Macular Clinic –

Age Related Macular Degeneration (AMD) is an eye condition in which the tiny central part of the retina at the back of the eye (called the macula) is unable to function as effectively. It is a painless eye condition that leads to gradual loss of central vision. It’s the most common cause of vision loss in those aged over 50 and the number of people affected is expected to double within 20 years.

Does It Cause Complete Blindness?

No, as it does not affect peripheral vision. However, eventually little or no central vision may remain and you may also lose colours. Everyday tasks like reading, driving, watching TV and recognising faces will be affected.

Do I Need To Get Screened?
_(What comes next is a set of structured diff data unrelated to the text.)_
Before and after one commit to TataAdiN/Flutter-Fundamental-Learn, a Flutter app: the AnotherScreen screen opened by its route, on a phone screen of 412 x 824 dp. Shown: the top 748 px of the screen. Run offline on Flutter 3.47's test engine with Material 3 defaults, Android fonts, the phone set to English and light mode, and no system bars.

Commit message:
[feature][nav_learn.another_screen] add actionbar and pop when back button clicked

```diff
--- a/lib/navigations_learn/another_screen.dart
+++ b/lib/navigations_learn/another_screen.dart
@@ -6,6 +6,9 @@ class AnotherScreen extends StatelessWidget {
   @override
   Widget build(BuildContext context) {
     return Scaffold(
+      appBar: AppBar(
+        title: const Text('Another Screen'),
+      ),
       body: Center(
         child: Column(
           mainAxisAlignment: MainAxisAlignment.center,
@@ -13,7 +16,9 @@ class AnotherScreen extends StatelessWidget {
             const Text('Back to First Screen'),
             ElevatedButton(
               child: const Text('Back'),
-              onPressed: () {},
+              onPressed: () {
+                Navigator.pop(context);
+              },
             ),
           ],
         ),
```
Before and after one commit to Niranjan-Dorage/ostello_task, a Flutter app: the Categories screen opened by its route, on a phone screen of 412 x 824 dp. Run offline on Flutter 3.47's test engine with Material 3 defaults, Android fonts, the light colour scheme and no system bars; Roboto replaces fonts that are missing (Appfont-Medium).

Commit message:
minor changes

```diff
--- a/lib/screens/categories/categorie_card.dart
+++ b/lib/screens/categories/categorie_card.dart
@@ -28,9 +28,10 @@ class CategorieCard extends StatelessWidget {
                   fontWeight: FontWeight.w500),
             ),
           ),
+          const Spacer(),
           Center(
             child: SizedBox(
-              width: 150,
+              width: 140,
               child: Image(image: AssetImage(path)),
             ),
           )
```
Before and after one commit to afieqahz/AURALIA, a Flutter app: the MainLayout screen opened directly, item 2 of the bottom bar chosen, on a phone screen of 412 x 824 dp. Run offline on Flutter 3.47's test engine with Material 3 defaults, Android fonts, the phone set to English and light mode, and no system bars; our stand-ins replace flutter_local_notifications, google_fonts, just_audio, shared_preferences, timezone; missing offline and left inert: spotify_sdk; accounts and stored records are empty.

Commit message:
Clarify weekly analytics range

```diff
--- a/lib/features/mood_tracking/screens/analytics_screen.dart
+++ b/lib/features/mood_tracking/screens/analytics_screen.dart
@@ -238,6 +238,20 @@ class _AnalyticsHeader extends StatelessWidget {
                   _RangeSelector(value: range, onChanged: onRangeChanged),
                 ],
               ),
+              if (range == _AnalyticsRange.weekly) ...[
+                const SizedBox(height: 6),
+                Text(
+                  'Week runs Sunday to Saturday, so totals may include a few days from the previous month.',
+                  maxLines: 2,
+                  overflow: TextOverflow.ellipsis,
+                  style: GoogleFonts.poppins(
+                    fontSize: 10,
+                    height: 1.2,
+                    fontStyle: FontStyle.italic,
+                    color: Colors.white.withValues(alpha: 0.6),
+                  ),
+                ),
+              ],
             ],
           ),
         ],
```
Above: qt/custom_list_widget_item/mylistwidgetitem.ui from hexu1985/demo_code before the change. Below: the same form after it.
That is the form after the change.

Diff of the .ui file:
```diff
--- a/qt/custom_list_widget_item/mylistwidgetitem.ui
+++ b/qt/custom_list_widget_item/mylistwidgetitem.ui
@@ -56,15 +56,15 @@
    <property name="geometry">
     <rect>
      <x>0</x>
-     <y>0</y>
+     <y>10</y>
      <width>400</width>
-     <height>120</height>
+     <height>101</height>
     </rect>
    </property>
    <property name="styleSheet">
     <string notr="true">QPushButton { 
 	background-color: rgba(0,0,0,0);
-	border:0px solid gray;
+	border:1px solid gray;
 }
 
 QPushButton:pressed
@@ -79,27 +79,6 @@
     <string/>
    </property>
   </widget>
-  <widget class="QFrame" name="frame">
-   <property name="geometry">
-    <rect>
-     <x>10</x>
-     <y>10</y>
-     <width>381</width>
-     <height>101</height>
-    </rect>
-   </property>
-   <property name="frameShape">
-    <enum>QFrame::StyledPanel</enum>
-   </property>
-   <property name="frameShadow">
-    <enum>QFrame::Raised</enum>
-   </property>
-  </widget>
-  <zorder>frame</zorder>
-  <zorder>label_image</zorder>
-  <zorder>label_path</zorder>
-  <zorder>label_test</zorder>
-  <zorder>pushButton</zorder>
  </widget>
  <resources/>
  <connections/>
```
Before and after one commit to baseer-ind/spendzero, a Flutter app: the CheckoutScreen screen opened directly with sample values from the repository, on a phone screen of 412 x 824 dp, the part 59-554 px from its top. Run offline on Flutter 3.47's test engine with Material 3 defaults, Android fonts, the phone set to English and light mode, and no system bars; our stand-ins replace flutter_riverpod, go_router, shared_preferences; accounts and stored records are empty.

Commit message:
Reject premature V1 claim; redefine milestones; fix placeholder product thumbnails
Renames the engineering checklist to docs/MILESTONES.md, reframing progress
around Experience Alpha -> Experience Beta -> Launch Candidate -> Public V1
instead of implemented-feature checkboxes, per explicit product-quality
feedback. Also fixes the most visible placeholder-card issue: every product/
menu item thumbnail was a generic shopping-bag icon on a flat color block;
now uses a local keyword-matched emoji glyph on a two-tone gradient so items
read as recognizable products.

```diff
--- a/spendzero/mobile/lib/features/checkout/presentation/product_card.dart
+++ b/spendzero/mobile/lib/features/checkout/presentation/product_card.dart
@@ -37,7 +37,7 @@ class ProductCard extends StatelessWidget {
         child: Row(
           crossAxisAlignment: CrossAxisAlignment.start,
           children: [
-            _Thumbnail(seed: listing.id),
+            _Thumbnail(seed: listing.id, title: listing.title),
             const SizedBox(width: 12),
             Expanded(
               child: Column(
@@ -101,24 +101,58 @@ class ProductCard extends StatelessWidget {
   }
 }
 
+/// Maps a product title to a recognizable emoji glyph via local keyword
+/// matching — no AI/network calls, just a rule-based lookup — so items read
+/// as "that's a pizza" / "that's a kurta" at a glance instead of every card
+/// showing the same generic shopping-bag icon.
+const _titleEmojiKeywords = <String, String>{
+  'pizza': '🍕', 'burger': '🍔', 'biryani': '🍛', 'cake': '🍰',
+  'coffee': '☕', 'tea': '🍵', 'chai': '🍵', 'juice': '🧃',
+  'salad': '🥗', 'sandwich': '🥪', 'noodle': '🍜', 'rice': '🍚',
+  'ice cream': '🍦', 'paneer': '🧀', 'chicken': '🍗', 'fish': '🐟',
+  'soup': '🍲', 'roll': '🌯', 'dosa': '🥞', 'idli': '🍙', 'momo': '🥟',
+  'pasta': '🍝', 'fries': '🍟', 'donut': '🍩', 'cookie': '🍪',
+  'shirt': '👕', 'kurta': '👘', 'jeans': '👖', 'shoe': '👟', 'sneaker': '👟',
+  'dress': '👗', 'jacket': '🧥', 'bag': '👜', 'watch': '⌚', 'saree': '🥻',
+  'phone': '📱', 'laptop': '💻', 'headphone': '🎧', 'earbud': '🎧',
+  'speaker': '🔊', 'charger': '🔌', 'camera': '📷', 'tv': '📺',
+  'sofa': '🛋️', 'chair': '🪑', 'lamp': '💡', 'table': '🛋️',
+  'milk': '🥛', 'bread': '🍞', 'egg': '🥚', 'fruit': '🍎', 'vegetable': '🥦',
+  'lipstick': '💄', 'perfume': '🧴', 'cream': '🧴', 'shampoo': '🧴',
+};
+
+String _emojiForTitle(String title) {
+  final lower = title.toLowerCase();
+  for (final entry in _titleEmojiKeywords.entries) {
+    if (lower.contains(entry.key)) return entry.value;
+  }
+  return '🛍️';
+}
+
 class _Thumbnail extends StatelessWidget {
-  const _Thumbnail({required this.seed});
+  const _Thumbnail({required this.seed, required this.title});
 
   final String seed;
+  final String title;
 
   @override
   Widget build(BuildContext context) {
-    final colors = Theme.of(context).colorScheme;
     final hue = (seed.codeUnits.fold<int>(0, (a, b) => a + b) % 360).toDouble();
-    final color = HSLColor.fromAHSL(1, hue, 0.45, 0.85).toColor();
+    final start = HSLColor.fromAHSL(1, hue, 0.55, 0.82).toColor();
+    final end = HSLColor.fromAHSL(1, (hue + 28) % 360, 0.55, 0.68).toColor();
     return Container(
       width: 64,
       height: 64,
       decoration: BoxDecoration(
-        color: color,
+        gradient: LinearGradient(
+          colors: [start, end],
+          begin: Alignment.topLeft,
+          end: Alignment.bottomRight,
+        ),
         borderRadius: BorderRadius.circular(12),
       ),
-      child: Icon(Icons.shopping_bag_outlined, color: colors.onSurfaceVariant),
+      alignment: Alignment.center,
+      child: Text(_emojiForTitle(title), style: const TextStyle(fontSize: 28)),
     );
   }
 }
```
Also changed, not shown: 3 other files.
Yes, if you’re over 40 and have one or more of the risk factors below.

Are Some People At Higher Risk?

There are certain risk factors that increase your chances of developing AMD:

  • Female
  • Family history of AMD
  • Smoker (more than 5 years)
  • Caucasian ethnicity
  • Low degree of macular pigment
  • Macular Drusen (one or both eyes)
  • Cardiovascular disease (Systemic Hypertension, Diabetes and Cholesterol)
  • Exposure to UV light
  • Poor diet

How Long Does The Screening Take?

About 15 minutes.

How Do You Test?

We screen using a macular pigment optical density machine. During the test we’ll ask you determine when lights flicker to measure the macular pigment density. We can also take a digital photo of the back of the eye using our fundus camera. We can give you advise on how to reduce your risks, including taking macular pigment vitamin supplements, changing your diet and UV protection.

Will I Be Tested Again?

Yes, we’ll carry out follow up appointments at regular intervals to monitor any macular changes using our specialised equipment.

Can AMD Be Treated?

It depends on the type of AMD. There are two main types – the ‘wet’ form and the ‘dry’ form. Dry AMD is more common, affecting 90% of patients, and there’s no treatment at the moment. It usually develops very slowly over a number of years. Wet AMD is less common, but there are a number of treatments available that concentrate on stopping the abnormal growth of new blood vessels in the eye.